Leonid Grossman

The following article is from The Great Soviet Encyclopedia (1979). It might be outdated or ideologically biased.

Grossman, Leonid Petrovich


Born Jan. 12 (24), 1888, in Odessa; died Dec. 15. 1965, in Moscow. Soviet literary scholar.

Grossman graduated from the law department of the University of Novorossia in Odessa (1911). He began publishing his work in 1903. He was a professor at the V. P. Potemkin Moscow City Teachers College. His principal works treat the art of Dostoevsky and other 19th-century authors, problems of poetics, the links of Russian literature with social thought and with Western European literature, and drama and the theater. He is the author of The Memoirs of d’Archiac (1930), Ruletenburg (1932). and The Velvet Dictator (1933).
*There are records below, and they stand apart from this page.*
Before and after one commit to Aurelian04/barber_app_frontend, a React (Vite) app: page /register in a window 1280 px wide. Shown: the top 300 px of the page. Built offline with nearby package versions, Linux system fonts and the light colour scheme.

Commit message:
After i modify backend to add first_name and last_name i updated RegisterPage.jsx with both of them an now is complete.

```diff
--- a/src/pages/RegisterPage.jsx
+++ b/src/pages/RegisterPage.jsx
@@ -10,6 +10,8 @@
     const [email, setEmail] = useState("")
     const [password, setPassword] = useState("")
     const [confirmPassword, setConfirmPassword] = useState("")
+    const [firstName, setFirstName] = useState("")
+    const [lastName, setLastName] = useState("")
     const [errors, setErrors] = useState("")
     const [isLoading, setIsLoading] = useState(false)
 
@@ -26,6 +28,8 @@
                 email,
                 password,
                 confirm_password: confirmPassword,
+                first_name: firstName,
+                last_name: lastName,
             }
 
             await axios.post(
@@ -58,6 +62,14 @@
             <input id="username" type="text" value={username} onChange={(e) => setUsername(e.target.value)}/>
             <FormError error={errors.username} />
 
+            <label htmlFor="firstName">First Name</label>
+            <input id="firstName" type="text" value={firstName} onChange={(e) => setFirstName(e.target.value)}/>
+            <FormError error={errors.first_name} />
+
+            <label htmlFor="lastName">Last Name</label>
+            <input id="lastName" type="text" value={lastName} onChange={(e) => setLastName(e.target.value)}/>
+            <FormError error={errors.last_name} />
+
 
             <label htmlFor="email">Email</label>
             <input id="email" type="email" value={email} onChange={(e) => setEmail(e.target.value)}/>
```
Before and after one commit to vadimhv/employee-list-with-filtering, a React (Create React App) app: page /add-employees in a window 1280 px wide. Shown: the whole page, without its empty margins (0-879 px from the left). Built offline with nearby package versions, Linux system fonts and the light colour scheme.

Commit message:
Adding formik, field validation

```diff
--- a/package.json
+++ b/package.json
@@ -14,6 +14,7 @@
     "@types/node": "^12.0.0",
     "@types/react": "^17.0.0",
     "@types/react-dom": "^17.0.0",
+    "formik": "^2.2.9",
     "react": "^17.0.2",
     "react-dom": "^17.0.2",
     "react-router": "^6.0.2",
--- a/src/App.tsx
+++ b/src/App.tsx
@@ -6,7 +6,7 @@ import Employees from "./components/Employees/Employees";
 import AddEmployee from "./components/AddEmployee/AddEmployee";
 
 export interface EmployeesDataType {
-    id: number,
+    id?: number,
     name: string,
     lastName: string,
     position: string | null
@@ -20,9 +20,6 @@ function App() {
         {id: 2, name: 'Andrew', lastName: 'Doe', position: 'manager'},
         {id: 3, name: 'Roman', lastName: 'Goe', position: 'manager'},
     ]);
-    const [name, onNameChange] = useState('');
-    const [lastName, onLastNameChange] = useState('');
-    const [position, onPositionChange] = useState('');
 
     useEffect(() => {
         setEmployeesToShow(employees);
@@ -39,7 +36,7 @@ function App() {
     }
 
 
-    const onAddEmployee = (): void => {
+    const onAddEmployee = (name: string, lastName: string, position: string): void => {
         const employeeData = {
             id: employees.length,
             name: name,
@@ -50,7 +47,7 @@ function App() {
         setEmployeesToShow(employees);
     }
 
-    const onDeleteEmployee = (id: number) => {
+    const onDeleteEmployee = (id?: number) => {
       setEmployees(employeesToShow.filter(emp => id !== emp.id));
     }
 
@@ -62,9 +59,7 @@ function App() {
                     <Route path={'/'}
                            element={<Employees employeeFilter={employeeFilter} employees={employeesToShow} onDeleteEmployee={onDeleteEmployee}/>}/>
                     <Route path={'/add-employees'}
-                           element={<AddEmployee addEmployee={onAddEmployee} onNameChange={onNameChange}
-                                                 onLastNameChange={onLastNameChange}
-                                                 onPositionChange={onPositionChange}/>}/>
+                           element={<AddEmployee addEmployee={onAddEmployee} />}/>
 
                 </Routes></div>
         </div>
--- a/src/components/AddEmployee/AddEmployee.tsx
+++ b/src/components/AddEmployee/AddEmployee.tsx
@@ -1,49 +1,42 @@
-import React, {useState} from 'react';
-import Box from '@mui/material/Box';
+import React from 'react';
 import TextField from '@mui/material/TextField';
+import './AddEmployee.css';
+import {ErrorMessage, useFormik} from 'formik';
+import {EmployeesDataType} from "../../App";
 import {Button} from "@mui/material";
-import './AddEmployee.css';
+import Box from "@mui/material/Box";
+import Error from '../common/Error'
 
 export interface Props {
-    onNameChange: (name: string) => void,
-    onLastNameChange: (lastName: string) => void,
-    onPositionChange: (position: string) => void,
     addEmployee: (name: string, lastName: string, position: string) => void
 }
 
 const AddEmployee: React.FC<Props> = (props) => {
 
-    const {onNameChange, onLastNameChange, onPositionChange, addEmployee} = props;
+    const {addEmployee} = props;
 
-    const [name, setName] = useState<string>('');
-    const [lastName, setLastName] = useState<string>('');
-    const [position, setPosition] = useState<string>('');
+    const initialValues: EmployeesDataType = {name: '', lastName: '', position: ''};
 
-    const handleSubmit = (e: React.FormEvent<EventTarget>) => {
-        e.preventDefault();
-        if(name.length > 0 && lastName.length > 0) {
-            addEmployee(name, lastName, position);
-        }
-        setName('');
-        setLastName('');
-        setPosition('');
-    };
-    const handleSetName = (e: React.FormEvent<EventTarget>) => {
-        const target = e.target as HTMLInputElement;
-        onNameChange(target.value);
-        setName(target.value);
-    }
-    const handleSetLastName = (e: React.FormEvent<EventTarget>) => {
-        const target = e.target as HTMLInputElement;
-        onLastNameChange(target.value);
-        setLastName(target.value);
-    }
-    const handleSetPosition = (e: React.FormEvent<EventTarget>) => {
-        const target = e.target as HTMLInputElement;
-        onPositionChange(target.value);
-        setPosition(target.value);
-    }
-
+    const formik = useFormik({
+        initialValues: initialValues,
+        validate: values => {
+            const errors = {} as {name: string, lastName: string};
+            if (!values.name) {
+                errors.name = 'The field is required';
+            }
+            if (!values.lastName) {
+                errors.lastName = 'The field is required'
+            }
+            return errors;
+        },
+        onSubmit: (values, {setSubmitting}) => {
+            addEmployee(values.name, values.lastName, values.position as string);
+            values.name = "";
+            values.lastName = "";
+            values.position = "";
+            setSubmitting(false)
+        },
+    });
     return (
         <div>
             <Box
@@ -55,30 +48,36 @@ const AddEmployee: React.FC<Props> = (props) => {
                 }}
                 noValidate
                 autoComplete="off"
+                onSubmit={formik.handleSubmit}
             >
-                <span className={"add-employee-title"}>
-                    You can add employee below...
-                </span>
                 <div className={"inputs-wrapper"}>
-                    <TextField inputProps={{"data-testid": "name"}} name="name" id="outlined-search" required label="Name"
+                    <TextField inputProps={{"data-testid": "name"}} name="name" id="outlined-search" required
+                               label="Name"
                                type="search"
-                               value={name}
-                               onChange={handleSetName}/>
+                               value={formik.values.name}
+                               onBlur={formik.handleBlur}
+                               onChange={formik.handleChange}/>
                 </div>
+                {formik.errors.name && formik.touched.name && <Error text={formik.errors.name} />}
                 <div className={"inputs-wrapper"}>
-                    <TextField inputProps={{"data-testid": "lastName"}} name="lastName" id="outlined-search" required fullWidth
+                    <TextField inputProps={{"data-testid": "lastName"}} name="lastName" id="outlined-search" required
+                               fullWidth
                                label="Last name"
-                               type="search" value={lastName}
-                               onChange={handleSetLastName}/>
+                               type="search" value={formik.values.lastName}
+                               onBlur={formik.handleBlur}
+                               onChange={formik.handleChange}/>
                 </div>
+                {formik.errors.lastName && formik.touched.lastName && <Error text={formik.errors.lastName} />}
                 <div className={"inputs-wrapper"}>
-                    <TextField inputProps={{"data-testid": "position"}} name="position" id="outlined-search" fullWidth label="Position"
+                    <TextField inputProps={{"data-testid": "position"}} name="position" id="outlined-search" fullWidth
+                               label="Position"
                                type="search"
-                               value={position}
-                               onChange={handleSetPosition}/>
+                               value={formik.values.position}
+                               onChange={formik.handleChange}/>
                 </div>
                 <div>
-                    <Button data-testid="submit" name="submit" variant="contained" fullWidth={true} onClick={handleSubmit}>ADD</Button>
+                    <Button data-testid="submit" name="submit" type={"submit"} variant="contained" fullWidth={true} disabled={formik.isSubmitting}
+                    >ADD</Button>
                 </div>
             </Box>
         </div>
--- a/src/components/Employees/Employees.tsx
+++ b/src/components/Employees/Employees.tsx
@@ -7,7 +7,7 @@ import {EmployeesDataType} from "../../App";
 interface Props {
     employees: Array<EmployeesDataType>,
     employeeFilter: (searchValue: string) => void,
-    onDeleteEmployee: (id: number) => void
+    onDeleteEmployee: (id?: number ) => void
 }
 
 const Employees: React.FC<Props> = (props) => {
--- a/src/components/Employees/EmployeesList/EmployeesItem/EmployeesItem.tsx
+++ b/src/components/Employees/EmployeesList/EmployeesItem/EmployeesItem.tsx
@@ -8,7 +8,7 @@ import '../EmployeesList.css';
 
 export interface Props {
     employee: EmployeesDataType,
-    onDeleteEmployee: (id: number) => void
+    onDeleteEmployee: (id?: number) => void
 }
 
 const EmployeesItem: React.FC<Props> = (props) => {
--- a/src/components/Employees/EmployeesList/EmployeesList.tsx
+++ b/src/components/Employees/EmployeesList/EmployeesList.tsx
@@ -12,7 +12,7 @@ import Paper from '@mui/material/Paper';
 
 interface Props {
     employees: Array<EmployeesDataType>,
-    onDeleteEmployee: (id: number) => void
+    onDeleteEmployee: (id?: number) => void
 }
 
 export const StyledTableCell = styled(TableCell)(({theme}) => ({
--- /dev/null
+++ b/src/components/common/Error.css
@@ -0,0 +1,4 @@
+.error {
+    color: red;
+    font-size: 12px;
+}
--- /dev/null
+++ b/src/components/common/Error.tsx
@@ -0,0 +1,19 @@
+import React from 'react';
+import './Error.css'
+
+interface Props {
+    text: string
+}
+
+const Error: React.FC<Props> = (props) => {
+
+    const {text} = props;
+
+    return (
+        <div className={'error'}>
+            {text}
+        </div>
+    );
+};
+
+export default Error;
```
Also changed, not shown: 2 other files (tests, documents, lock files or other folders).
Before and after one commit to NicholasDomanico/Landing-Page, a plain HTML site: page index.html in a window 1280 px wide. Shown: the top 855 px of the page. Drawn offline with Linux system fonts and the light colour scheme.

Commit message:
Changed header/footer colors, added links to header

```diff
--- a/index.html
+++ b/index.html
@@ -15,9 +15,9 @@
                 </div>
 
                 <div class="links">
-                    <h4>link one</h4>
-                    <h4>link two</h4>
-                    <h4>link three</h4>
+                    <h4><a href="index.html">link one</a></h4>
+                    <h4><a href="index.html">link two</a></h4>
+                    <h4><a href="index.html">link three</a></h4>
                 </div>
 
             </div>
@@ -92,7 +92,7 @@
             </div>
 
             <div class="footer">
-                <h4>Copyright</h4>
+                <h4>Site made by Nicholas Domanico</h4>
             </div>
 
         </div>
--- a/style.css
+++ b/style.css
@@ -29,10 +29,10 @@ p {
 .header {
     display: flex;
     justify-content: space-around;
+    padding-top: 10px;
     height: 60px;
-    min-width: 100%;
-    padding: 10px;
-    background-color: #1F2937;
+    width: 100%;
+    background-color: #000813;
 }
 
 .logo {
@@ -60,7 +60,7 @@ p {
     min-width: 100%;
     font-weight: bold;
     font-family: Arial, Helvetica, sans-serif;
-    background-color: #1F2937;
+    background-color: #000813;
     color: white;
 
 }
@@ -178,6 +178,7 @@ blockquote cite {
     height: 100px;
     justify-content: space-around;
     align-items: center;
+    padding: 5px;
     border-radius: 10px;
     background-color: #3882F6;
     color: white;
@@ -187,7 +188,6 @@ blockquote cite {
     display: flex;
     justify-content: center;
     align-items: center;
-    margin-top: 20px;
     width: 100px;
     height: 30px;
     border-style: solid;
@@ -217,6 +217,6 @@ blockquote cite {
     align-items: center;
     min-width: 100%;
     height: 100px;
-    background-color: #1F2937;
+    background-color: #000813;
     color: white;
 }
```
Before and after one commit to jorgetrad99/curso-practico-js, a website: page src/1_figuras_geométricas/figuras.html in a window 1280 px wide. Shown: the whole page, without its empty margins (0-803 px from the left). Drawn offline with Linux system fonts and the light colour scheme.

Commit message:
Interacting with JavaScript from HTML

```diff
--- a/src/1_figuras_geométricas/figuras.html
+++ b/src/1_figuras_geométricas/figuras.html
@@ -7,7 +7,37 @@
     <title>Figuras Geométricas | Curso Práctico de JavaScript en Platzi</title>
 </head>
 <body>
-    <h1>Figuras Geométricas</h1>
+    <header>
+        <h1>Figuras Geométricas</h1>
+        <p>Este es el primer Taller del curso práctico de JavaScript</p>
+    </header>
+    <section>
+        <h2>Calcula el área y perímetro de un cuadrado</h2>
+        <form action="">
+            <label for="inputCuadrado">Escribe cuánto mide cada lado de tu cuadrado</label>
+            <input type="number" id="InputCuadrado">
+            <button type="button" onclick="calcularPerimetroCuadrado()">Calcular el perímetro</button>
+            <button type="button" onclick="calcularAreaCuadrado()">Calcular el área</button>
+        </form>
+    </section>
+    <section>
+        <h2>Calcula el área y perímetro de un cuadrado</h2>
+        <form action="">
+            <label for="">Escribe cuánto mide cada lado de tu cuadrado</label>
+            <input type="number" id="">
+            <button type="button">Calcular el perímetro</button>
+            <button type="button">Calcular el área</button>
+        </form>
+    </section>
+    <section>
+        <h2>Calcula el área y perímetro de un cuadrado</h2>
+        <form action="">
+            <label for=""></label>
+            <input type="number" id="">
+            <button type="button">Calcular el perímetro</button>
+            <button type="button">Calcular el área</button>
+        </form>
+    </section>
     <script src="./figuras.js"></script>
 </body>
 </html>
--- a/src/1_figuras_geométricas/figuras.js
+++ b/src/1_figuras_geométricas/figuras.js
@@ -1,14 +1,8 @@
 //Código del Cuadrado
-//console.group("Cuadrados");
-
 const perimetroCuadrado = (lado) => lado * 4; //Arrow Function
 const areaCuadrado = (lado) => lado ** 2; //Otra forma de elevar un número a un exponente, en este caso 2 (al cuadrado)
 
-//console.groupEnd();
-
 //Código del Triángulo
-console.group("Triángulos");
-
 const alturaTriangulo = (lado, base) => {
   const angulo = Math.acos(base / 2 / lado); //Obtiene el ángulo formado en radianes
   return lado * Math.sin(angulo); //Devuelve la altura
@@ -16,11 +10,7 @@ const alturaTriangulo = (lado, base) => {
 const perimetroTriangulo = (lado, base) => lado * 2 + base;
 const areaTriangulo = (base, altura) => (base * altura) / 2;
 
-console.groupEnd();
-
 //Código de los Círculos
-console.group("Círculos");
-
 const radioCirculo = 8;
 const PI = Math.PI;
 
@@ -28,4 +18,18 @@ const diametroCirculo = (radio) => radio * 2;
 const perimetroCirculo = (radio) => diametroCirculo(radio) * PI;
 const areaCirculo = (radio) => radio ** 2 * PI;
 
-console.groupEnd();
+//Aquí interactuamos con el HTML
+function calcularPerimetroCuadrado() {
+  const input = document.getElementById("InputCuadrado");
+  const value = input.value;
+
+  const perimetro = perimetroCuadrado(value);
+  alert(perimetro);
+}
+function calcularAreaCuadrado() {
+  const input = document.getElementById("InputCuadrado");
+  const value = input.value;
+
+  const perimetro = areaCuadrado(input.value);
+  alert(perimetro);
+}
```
Sobr. soch., vols. 1–4. Moscow, 1928.
Zhizn’ i trudy F. M. Dostoevskogo. Moscow-Leningrad. 1935. “Bal’zak v Rossii.” In Literaturnoe nasledstvo, vols. 31–32. Moscow, 1937.
Teatr Sukhovo-Kobylina. Moscow-Leningrad, 1940.
N. S. Leskov. Moscow, 1945.
Pushkin, 3rd ed. Moscow, 1960.
Dostoevskii, 2nd enlarged ed. Moscow, 1965. “Roman Niny Zarechnoi.” In the almanac Prometei, vol. 2. Moscow, 1967.
The Great Soviet Encyclopedia, 3rd Edition (1970-1979). © 2010 The Gale Group, Inc. All rights reserved.
References in periodicals archive ?
Leonid Grossman is the vice-president of software engineering at Neterion.
From about the same time, Leonid Grossman's study of the Russian writer and the Chartist novel (especially Mrs Gaskell's Mary Burton), is welcome in English, as is A.
One of the virtues and problems of this collection is that the material included ranges so widely in date: the earliest contributions, Michael Futrell's on 'Dostoevskii and Dickens', and Leonid Grossman's 'Dostoevskii and the Chartist Novel' date back to the 1950s.